The official cotton variety testing program (OVT) evaluates the performance of commercial and experimental cotton varieties. Varieties were tested at three non-irrigated locations during 2014. All locations were planted using a two row Seed Research Equipment Solutions Classic Aire planter. All locations were harvested using a 2-row John Deere 9930 cotton picker modified with a system to collect cotton in mesh bags for weighing. The 2014 OVT received 51 entries from five seed companies. Each company was charged an entry fee for each hybrid per location entered. Five extra varieties were entered in the Suffolk trial #1 location as part of a regional variety testing program protocol.
Jan 30, 2015 AREC-131NP
Mid-Atlantic Grain Sorghum Performance Tests 2014
The 2014 grain sorghum OVT tests contained 52 hybrids; 41 hybrids were planted as a full season crop and 21 as double crop. Full season and double cropping tests were conducted at three locations, at the Tidewater Agricultural Research and Extension Center (TAREC) in Suffolk, VA, in a farmer field near Windsor, VA, in Isle of Wight County, and at the Virginia State University’s Randolph Farm near Petersburg, VA.
Mar 6, 2015 AREC-133NP
Virginia Soybean Performance Tests 2014

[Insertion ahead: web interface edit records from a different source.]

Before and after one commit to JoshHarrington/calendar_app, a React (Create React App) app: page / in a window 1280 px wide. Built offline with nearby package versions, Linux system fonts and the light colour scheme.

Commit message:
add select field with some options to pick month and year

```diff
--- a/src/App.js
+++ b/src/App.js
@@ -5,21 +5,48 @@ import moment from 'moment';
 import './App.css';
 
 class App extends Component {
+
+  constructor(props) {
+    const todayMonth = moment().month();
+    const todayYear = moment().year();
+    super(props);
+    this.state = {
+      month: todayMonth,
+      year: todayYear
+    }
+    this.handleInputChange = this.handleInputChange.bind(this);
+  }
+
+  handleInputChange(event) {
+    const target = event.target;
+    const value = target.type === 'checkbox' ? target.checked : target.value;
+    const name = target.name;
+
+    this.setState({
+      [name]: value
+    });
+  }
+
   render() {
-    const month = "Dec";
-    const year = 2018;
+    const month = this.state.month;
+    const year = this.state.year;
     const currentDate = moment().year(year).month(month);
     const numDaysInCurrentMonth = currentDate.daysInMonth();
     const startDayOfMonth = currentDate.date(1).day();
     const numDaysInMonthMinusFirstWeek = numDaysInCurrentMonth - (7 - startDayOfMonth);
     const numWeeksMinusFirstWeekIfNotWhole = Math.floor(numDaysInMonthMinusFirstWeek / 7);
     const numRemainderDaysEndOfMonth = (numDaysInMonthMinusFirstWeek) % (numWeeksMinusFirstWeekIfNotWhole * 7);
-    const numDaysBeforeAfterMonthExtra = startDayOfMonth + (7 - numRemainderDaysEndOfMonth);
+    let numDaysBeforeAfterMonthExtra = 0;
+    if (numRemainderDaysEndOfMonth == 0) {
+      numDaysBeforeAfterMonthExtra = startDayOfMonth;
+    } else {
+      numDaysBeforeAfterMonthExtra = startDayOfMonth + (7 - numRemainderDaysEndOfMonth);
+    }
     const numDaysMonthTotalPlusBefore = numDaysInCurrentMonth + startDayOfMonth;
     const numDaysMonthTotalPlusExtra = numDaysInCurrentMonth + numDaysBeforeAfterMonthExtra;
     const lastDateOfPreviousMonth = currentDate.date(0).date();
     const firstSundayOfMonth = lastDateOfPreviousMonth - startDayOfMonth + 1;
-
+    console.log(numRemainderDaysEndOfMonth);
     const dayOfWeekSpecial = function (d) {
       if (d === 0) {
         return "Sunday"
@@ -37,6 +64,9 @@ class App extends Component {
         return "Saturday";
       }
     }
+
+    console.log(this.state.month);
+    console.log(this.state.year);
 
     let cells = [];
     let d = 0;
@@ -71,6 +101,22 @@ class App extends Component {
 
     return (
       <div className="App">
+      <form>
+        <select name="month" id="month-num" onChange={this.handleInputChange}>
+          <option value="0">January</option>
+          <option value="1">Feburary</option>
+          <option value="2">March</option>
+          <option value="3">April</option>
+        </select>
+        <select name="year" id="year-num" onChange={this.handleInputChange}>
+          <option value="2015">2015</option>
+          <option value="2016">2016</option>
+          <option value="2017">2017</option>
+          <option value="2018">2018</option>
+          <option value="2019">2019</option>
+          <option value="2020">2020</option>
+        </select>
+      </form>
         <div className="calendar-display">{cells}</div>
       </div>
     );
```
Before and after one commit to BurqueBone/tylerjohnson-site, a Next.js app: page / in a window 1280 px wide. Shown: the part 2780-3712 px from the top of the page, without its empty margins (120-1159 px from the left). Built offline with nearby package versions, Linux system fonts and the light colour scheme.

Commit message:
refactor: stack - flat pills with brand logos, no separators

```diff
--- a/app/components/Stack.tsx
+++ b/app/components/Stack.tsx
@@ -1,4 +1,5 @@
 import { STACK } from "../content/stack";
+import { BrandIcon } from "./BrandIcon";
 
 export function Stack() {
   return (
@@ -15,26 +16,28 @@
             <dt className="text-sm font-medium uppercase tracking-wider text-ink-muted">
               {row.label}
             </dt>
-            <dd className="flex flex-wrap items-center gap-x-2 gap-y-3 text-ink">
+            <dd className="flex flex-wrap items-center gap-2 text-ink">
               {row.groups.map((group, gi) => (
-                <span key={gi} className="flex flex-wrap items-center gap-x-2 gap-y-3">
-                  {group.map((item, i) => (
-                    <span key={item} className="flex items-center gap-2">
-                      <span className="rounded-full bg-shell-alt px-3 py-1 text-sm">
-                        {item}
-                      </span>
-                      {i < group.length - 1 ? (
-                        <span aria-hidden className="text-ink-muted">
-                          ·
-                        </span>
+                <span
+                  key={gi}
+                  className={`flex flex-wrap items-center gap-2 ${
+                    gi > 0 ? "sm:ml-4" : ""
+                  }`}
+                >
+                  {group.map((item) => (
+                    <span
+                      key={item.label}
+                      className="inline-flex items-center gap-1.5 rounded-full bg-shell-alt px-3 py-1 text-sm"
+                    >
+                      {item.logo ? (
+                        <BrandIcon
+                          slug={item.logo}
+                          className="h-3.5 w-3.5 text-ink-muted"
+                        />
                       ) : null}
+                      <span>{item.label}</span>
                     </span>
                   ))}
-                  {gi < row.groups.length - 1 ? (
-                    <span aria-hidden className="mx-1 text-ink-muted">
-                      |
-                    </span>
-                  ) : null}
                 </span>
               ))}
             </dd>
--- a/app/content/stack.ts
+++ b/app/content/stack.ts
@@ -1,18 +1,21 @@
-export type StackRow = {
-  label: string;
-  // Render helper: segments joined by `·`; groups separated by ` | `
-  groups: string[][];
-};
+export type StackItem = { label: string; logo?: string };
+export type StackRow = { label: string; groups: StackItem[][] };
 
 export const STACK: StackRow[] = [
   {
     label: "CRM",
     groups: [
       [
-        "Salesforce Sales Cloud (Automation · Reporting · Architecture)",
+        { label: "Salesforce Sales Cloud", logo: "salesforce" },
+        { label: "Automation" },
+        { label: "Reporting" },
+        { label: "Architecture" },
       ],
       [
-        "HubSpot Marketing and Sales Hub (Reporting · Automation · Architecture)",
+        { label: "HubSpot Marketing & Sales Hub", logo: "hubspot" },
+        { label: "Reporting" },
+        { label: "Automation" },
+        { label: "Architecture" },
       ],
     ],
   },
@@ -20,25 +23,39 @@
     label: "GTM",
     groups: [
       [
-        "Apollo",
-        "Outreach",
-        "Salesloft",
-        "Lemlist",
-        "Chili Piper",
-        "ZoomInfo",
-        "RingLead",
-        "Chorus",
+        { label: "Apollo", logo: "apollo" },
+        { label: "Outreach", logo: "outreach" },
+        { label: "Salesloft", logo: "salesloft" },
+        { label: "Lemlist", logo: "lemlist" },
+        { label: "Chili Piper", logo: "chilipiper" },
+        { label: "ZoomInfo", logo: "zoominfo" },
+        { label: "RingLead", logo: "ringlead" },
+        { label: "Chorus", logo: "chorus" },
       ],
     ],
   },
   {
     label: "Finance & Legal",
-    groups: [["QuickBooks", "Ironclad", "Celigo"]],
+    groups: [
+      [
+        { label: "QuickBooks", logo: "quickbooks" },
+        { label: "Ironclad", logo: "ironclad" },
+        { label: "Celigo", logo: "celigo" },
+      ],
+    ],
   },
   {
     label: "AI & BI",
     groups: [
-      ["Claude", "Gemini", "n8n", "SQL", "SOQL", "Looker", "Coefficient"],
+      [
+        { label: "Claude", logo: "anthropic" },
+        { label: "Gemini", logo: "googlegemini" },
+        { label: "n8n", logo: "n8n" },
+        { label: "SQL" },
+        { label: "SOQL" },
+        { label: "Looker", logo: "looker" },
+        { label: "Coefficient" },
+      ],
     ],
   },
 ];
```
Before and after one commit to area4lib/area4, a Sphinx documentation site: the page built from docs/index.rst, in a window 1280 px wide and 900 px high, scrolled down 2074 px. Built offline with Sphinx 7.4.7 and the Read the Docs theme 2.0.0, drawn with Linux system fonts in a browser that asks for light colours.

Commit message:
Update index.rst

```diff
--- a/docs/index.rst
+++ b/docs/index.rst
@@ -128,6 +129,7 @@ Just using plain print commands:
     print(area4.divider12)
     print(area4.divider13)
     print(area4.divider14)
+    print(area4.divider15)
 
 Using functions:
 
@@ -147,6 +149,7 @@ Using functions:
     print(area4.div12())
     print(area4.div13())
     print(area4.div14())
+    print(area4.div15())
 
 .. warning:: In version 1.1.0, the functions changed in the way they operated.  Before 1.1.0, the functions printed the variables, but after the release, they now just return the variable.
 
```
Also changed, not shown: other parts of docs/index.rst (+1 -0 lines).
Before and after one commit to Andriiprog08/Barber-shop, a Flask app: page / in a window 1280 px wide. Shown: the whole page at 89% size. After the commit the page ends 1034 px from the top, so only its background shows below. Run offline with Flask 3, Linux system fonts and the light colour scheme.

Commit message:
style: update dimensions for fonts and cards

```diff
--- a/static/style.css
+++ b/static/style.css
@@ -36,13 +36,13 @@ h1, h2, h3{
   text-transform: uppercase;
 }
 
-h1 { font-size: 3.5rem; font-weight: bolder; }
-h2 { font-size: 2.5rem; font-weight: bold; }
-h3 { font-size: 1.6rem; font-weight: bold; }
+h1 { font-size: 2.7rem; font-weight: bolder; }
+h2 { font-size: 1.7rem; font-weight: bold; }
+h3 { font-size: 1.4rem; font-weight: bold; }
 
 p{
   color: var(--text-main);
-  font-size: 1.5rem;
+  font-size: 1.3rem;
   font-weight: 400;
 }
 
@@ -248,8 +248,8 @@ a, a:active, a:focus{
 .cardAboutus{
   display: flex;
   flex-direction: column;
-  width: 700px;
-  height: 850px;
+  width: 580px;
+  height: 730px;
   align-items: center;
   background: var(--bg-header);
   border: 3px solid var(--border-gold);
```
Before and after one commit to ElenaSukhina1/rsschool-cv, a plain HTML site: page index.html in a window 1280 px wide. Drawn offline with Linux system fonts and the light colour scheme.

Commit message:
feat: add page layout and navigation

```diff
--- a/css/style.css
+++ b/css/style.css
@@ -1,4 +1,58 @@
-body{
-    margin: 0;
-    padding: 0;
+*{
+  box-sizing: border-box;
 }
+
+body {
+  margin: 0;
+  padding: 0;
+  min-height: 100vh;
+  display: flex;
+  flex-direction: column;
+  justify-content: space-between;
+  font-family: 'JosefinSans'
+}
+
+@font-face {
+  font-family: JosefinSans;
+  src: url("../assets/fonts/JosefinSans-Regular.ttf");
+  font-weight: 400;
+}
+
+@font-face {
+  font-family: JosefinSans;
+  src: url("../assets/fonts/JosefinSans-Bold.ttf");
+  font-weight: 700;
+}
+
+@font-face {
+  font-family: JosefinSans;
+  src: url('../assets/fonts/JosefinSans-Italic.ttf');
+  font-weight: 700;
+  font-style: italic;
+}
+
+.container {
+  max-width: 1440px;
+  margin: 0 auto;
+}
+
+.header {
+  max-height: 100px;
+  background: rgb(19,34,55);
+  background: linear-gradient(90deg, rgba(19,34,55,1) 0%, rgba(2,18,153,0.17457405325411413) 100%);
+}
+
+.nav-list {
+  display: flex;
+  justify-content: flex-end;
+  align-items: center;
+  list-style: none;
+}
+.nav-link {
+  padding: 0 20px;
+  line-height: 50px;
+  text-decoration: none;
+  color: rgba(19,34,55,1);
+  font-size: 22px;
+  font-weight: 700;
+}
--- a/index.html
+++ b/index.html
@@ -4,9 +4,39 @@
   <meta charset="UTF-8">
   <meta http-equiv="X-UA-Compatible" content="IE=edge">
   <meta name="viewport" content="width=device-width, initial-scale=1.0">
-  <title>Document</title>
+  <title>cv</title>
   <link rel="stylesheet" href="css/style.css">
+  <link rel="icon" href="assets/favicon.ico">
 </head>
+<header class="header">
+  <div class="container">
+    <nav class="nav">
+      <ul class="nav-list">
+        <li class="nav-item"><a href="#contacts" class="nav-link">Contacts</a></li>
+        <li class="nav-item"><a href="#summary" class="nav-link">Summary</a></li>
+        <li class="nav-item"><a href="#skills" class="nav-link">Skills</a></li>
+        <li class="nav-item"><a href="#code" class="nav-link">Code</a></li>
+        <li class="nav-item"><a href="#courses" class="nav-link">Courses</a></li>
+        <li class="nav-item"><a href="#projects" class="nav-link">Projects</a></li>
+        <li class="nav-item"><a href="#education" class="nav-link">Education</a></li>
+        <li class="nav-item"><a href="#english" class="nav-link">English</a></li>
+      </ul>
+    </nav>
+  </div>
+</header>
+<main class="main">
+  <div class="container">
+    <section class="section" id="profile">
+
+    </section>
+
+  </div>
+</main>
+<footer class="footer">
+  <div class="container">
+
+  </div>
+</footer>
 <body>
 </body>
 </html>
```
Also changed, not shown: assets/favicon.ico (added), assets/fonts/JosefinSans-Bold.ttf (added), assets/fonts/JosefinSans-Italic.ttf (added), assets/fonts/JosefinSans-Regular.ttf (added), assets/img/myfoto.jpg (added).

The purpose of this publication is to provide performance data of the many soybean varieties offered for sale in Virginia. These data should be of benefit to producers and agribusinesses in making selections of varieties for their use. It is realized that not all varieties that are offered for sale in Virginia are included in these tests. There is no implication that varieties not included are inferior in any way, but only that they have not been tested.
Mar 18, 2015 AREC-134NP
IMPACT: Virginia Winter Fruit School Impact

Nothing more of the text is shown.